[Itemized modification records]
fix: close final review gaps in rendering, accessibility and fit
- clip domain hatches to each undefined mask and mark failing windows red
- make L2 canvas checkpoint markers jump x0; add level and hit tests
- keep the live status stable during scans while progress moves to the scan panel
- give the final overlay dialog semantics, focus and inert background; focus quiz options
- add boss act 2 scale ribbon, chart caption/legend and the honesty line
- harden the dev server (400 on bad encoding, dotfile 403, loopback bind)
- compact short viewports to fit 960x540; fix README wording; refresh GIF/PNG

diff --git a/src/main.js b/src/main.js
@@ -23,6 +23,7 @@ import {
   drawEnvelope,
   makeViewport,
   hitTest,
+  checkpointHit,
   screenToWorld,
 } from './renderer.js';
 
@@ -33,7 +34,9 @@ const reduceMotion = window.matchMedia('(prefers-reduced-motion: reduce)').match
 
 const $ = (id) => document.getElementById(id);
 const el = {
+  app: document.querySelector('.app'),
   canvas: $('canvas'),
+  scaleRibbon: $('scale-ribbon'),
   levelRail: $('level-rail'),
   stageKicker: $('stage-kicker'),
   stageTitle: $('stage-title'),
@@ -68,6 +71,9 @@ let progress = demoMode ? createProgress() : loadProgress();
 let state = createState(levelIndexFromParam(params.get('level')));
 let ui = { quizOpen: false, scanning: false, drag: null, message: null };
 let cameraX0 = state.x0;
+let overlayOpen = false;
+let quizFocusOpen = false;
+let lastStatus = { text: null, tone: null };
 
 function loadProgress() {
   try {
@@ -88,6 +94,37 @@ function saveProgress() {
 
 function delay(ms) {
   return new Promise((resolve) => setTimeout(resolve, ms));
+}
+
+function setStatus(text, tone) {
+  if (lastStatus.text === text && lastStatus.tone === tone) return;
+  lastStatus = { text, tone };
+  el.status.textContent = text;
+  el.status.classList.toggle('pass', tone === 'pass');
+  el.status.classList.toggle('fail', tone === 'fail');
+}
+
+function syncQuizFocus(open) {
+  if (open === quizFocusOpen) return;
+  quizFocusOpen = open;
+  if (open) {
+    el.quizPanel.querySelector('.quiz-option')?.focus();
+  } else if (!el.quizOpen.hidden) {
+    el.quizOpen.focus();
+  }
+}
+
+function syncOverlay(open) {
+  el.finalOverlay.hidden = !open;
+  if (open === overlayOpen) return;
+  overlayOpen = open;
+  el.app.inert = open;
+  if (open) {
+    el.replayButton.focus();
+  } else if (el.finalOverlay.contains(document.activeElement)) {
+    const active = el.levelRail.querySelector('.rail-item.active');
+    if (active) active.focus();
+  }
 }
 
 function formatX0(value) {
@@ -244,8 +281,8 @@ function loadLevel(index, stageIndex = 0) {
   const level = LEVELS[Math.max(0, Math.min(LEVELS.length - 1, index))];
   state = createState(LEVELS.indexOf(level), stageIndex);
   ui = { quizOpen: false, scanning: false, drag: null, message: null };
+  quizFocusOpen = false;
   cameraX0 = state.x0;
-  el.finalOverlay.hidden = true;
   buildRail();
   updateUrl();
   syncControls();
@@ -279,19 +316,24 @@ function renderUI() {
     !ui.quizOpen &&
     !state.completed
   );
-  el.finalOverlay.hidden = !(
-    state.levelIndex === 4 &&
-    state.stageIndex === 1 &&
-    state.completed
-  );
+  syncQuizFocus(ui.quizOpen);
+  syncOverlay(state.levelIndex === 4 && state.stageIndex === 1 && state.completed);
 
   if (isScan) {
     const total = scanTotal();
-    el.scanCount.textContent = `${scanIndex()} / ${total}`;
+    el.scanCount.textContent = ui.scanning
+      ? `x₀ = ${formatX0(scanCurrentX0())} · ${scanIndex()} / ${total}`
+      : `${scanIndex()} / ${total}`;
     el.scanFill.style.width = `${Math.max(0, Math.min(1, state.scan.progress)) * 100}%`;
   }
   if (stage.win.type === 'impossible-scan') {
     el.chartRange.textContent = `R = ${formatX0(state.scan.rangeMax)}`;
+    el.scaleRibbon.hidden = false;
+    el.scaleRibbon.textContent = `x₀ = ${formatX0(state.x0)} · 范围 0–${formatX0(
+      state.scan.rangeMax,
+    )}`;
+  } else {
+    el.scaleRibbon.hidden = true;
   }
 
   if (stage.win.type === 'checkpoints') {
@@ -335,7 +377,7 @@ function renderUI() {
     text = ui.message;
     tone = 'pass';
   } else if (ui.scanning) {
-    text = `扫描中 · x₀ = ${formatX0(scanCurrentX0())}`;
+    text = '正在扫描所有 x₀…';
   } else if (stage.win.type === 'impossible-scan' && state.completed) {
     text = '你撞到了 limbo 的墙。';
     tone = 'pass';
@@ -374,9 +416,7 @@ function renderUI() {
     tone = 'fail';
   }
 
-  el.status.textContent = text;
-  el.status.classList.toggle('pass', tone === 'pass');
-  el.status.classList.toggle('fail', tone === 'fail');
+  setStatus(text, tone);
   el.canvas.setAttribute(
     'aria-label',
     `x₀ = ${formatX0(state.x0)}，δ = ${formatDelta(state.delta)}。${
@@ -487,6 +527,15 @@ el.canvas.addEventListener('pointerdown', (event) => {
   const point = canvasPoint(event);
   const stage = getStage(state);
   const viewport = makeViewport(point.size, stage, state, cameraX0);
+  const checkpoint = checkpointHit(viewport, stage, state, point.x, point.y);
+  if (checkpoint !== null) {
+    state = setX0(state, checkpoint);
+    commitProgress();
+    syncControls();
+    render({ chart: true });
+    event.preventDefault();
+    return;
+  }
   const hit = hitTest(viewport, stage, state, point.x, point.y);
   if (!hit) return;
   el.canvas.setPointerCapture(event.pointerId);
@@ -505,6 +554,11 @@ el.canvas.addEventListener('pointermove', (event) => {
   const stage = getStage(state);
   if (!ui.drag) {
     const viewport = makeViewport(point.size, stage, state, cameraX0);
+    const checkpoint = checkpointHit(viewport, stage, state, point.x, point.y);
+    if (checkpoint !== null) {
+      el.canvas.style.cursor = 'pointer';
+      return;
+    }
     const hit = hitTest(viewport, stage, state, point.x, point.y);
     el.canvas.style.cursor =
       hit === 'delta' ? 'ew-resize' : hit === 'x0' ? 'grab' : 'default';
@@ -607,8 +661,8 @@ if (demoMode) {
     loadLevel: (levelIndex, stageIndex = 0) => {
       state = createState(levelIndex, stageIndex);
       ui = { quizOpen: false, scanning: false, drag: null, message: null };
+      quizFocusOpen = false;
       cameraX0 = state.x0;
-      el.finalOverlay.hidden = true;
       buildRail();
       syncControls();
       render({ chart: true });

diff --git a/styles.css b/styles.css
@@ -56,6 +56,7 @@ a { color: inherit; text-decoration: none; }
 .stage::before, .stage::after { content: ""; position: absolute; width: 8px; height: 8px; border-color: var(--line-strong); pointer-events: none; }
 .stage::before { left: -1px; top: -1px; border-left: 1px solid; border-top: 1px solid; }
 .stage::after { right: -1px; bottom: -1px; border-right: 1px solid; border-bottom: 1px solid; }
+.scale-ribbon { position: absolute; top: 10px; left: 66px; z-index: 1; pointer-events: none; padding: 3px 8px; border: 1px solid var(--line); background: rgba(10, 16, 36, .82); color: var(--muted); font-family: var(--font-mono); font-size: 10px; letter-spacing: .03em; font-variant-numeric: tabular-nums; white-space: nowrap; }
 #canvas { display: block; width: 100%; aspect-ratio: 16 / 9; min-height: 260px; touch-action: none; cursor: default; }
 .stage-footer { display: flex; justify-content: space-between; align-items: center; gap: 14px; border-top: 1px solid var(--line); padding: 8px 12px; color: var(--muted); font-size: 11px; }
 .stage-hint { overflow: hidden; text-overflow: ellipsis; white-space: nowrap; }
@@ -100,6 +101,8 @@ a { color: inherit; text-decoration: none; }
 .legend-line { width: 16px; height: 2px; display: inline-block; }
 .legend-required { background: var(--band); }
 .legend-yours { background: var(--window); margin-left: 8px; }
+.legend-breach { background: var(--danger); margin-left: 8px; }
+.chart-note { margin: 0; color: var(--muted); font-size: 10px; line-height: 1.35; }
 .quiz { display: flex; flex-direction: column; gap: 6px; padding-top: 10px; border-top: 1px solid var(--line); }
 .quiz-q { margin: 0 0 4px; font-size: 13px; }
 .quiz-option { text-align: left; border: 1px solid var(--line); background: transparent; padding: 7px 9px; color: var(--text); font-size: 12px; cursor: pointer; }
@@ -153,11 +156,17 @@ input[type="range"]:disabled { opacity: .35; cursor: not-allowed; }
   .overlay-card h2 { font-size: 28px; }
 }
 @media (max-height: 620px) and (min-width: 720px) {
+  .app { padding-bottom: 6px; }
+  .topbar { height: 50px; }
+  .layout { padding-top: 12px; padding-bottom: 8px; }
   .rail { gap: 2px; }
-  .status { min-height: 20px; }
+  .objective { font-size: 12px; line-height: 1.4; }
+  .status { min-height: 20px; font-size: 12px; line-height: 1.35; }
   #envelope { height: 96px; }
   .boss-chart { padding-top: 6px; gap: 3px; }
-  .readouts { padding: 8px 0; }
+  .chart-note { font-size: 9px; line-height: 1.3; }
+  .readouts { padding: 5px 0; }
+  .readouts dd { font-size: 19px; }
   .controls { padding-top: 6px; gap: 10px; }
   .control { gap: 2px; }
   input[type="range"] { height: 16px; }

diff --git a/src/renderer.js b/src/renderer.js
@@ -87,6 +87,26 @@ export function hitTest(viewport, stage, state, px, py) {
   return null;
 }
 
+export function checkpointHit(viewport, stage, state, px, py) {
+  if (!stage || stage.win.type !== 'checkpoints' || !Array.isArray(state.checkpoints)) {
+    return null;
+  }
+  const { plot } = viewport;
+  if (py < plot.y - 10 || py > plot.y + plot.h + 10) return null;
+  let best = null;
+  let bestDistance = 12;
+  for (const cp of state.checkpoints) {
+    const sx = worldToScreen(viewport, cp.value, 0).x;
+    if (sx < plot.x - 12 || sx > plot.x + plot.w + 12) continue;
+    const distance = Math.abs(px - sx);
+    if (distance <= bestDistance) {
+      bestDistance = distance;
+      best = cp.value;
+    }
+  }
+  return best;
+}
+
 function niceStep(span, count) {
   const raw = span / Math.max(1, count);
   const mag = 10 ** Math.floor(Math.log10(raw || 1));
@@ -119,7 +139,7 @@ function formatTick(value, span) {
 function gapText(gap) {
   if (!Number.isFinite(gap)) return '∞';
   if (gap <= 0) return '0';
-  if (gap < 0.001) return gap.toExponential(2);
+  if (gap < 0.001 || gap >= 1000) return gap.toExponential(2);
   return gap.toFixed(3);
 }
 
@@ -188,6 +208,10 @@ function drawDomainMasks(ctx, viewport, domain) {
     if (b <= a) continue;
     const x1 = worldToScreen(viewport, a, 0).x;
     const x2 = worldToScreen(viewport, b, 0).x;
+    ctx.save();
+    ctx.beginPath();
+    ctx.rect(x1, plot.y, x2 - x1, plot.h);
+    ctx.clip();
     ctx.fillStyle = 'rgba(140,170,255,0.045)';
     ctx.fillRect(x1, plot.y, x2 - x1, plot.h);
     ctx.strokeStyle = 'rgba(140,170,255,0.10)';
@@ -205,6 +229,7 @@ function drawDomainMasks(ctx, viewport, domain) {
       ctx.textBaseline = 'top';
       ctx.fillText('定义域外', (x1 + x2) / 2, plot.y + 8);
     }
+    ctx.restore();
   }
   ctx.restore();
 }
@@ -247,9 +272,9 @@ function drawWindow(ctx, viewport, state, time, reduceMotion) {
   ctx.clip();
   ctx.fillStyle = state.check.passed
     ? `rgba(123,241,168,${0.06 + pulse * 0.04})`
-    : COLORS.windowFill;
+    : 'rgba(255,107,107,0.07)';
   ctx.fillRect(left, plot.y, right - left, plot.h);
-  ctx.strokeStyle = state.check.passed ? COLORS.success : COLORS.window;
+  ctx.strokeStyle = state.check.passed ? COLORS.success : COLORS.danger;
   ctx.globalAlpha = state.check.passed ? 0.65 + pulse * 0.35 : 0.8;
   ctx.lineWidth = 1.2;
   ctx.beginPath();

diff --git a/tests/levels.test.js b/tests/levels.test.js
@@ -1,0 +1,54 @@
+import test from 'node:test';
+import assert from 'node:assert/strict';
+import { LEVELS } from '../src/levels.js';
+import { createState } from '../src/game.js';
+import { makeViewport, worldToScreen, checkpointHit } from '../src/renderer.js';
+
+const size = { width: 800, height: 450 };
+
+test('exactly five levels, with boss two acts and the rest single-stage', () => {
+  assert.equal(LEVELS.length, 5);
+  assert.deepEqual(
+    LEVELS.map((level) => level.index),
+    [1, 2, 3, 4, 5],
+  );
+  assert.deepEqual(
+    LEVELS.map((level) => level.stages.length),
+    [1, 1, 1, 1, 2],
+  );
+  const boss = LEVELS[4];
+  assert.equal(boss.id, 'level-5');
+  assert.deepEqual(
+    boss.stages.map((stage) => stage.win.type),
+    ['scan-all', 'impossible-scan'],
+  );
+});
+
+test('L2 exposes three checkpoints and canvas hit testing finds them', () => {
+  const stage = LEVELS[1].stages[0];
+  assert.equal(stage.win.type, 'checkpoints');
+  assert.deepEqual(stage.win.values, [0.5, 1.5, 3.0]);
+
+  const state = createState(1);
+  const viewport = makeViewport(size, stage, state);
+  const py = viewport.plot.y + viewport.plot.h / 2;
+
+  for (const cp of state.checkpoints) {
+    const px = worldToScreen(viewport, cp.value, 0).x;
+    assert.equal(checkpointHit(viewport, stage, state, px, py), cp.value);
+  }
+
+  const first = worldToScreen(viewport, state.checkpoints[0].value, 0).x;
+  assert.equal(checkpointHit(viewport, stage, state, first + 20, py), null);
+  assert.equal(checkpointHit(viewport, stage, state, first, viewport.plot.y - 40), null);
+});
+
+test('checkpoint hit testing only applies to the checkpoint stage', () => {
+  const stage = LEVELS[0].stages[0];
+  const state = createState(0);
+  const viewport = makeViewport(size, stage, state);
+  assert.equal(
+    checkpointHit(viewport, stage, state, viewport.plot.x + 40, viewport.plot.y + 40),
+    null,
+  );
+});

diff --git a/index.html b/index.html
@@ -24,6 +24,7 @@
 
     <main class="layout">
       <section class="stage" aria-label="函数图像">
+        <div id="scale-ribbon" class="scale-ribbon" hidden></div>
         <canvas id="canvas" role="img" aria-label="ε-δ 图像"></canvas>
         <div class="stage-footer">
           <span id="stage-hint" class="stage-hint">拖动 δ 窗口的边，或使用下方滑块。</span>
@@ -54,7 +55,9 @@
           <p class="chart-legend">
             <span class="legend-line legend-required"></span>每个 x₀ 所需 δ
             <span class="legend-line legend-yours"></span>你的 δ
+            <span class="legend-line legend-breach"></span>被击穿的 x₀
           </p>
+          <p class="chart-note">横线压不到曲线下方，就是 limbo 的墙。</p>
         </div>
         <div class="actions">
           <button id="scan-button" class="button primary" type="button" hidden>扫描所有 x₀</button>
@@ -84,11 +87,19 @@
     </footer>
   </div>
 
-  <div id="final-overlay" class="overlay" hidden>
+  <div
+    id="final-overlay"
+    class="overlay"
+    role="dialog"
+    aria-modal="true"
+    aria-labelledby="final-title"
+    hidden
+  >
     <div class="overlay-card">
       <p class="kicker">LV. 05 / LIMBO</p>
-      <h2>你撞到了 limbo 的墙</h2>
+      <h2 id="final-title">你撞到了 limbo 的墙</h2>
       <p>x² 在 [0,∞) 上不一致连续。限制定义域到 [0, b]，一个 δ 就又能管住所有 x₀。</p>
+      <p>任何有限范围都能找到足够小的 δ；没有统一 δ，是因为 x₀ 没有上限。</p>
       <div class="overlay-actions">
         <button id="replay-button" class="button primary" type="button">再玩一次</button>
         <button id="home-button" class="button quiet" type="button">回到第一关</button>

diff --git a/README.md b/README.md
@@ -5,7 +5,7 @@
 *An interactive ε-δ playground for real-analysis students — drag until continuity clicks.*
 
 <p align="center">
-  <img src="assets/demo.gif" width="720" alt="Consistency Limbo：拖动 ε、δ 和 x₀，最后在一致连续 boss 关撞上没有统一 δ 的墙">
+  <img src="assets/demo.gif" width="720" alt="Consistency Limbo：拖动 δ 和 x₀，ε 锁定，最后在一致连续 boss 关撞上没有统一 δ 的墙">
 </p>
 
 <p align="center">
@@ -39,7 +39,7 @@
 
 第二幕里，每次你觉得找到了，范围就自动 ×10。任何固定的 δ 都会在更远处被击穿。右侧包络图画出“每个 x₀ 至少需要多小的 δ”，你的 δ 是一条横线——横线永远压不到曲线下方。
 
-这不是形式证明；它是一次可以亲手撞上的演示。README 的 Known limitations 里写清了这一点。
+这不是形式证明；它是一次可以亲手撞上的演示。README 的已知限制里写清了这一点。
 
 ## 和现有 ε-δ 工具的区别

### Prompt
Return a copy of each line in the entries that contains "span".

### Output of the exercise
 function niceStep(span, count) {
   const raw = span / Math.max(1, count);
@@ -119,7 +139,7 @@ function formatTick(value, span) {
           <span id="stage-hint" class="stage-hint">拖动 δ 窗口的边，或使用下方滑块。</span>
             <span class="legend-line legend-required"></span>每个 x₀ 所需 δ
             <span class="legend-line legend-yours"></span>你的 δ
+            <span class="legend-line legend-breach"></span>被击穿的 x₀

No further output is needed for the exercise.